There are two kinds of walks. The first is purposeful. One gets out of bed and says, "I'm going for a walk!" This proclamation is followed by the planning of a route. The more obsessive might pull out a map and, perhaps, write out an itinerary. Some might even program a GPS device. This kind of walk is more work than walk but it does have is proponents. And it does have its advantages.
I looked out my window late yesterday morning. High clouds. Normally I like to make photos early in the morning when the air is fresh and the sun is golden—when the world is my own. But high, wispy clouds mean magic in photography so I broke my own rules. I went out with my camera in the latest part of the morning.

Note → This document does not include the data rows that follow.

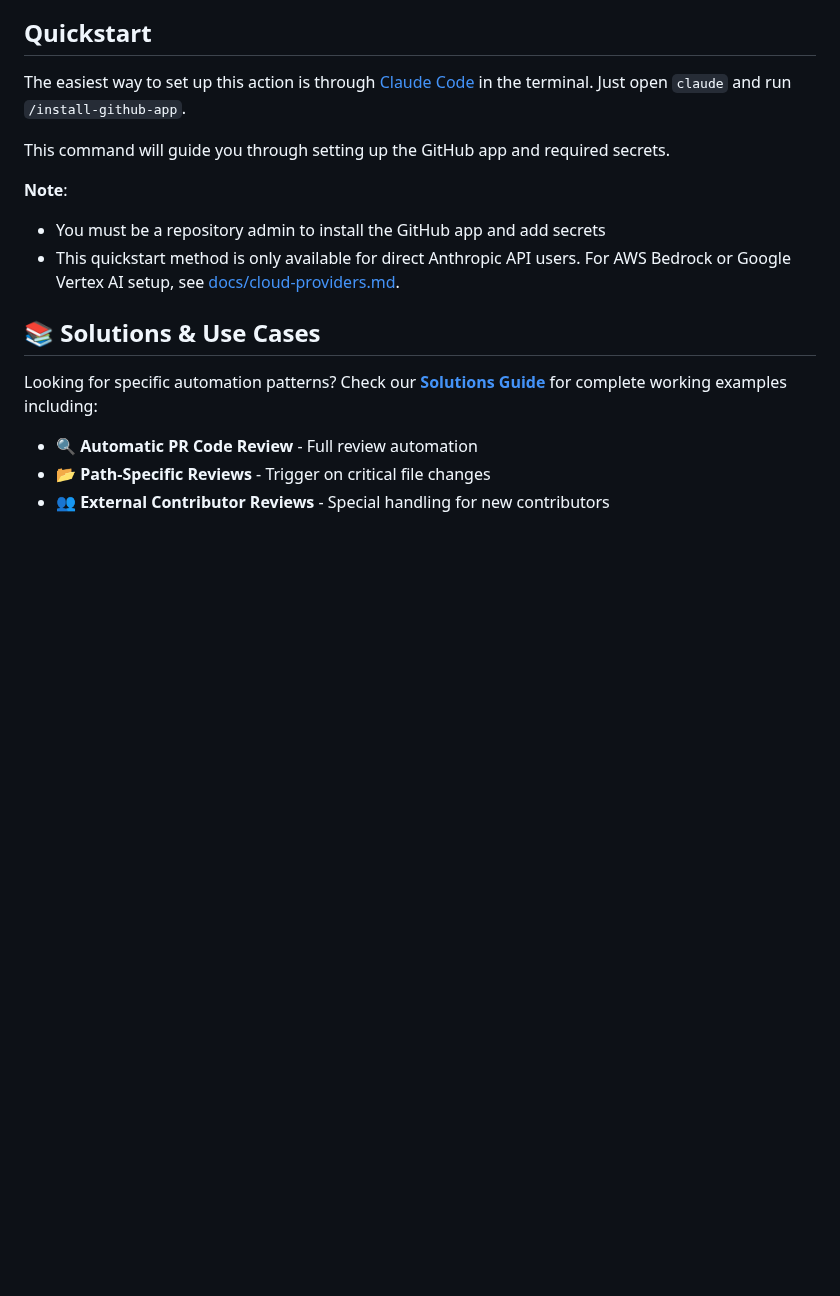
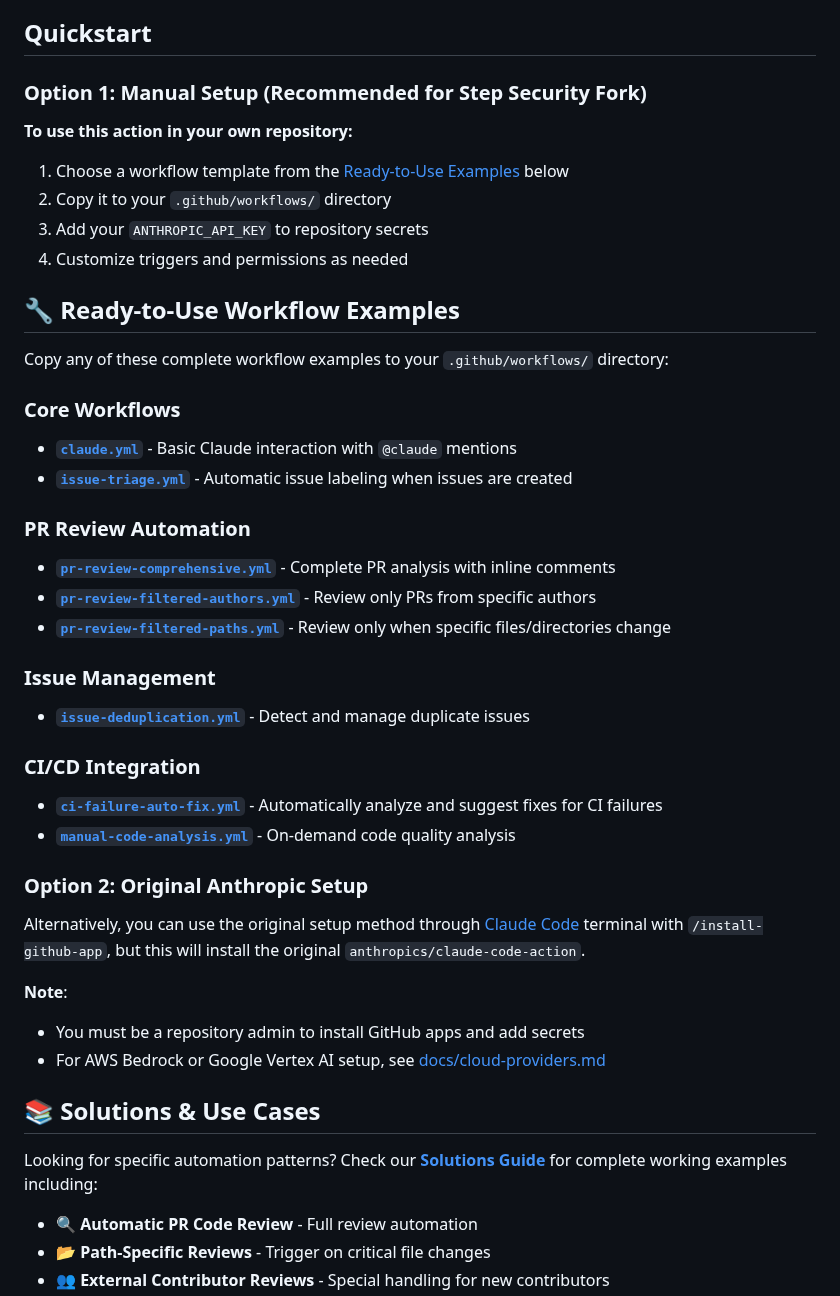
Before and after one commit to step-security/claude-code-action, a Markdown page: README.md, the part around the change. Drawn GitHub-style; blank space fills up the shorter version.

Commit message:
review comment addressed
review comment addressed

```diff
--- a/README.md
+++ b/README.md
@@ -18,14 +18,47 @@ A general-purpose [Claude Code](https://claude.ai/code) action for GitHub PRs an
 
 ## Quickstart
 
-The easiest way to set up this action is through [Claude Code](https://claude.ai/code) in the terminal. Just open `claude` and run `/install-github-app`.
+### Option 1: Manual Setup (Recommended for Step Security Fork)
 
-This command will guide you through setting up the GitHub app and required secrets.
+**To use this action in your own repository:**
+
+1. Choose a workflow template from the [Ready-to-Use Examples](#-ready-to-use-workflow-examples) below
+2. Copy it to your `.github/workflows/` directory
+3. Add your `ANTHROPIC_API_KEY` to repository secrets
+4. Customize triggers and permissions as needed
+
+## 🔧 Ready-to-Use Workflow Examples
+
+Copy any of these complete workflow examples to your `.github/workflows/` directory:
+
+### Core Workflows
+
+- **[`claude.yml`](./examples/claude.yml)** - Basic Claude interaction with `@claude` mentions
+- **[`issue-triage.yml`](./examples/issue-triage.yml)** - Automatic issue labeling when issues are created
+
+### PR Review Automation
+
+- **[`pr-review-comprehensive.yml`](./examples/pr-review-comprehensive.yml)** - Complete PR analysis with inline comments
+- **[`pr-review-filtered-authors.yml`](./examples/pr-review-filtered-authors.yml)** - Review only PRs from specific authors
+- **[`pr-review-filtered-paths.yml`](./examples/pr-review-filtered-paths.yml)** - Review only when specific files/directories change
+
+### Issue Management
+
+- **[`issue-deduplication.yml`](./examples/issue-deduplication.yml)** - Detect and manage duplicate issues
+
+### CI/CD Integration
+
+- **[`ci-failure-auto-fix.yml`](./examples/ci-failure-auto-fix.yml)** - Automatically analyze and suggest fixes for CI failures
+- **[`manual-code-analysis.yml`](./examples/manual-code-analysis.yml)** - On-demand code quality analysis
+
+### Option 2: Original Anthropic Setup
+
+Alternatively, you can use the original setup method through [Claude Code](https://claude.ai/code) terminal with `/install-github-app`, but this will install the original `anthropics/claude-code-action`.
 
 **Note**:
 
-- You must be a repository admin to install the GitHub app and add secrets
-- This quickstart method is only available for direct Anthropic API users. For AWS Bedrock or Google Vertex AI setup, see [docs/cloud-providers.md](./docs/cloud-providers.md).
+- You must be a repository admin to install GitHub apps and add secrets
+- For AWS Bedrock or Google Vertex AI setup, see [docs/cloud-providers.md](./docs/cloud-providers.md)
 
 ## 📚 Solutions & Use Cases
 
```
Also changed, not shown: CLAUDE.md (+2 -0 lines).
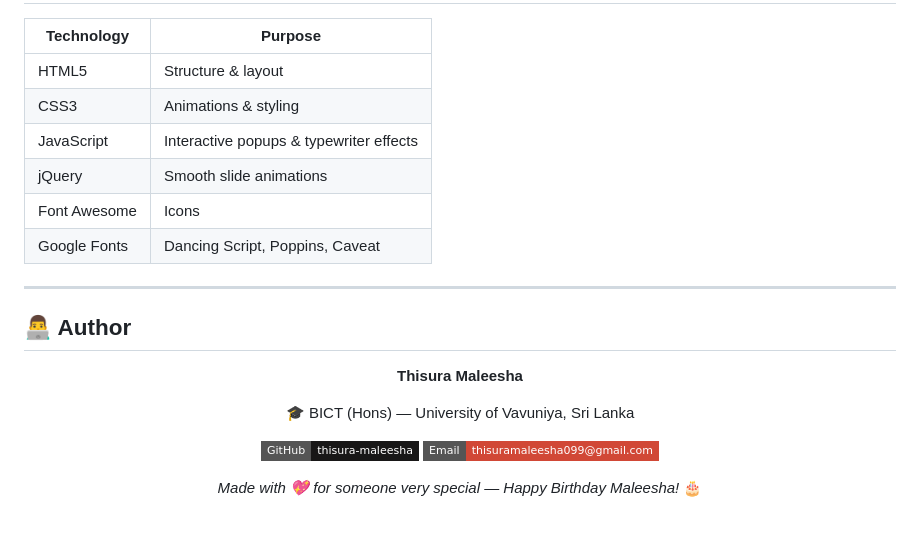
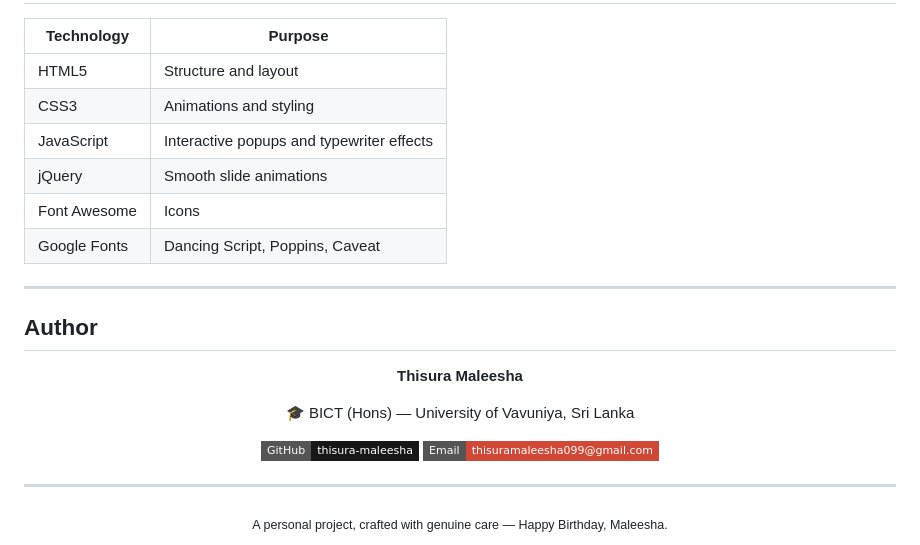
Before and after one commit to thisura-maleesha/birthday-project, a Markdown page: README.md, the part around one of its changes. Rendered like a GitHub page; badges without logos.

```diff
--- a/README.md
+++ b/README.md
@@ -81,16 +88,16 @@ cd birthday-project
 
 | Technology | Purpose |
 |---|---|
-| HTML5 | Structure & layout |
-| CSS3 | Animations & styling |
-| JavaScript | Interactive popups & typewriter effects |
+| HTML5 | Structure and layout |
+| CSS3 | Animations and styling |
+| JavaScript | Interactive popups and typewriter effects |
 | jQuery | Smooth slide animations |
 | Font Awesome | Icons |
 | Google Fonts | Dancing Script, Poppins, Caveat |
 
 ---
 
-## 👨‍💻 Author
+## Author
 
 <div align="center">
 
@@ -101,6 +108,10 @@ cd birthday-project
 [![GitHub](https://img.shields.io/badge/GitHub-thisura--maleesha-181717?style=flat-square&logo=github)](https://github.com/thisura-maleesha)
 [![Email](https://img.shields.io/badge/Email-thisuramaleesha099%40gmail.com-D14836?style=flat-square&logo=gmail&logoColor=white)](mailto:thisuramaleesha099@gmail.com)
 
-*Made with 💖 for someone very special — Happy Birthday Maleesha!* 🎂
+</div>
 
+---
+
+<div align="center">
+<sub>A personal project, crafted with genuine care — Happy Birthday, Maleesha.</sub>
 </div>
```
Also changed, not shown: other parts of README.md (+42 -35 lines).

In a scratchy dream I learn to fly. In effortless propulsion I glide through air and space. "Why haven't I tried this before?" I ask myself. Somehow I reach an oasis of palms. Lanky and swaying, they acknowledge my arrival. They are rooted, yet free—something I make note of as I land on my feet and look up.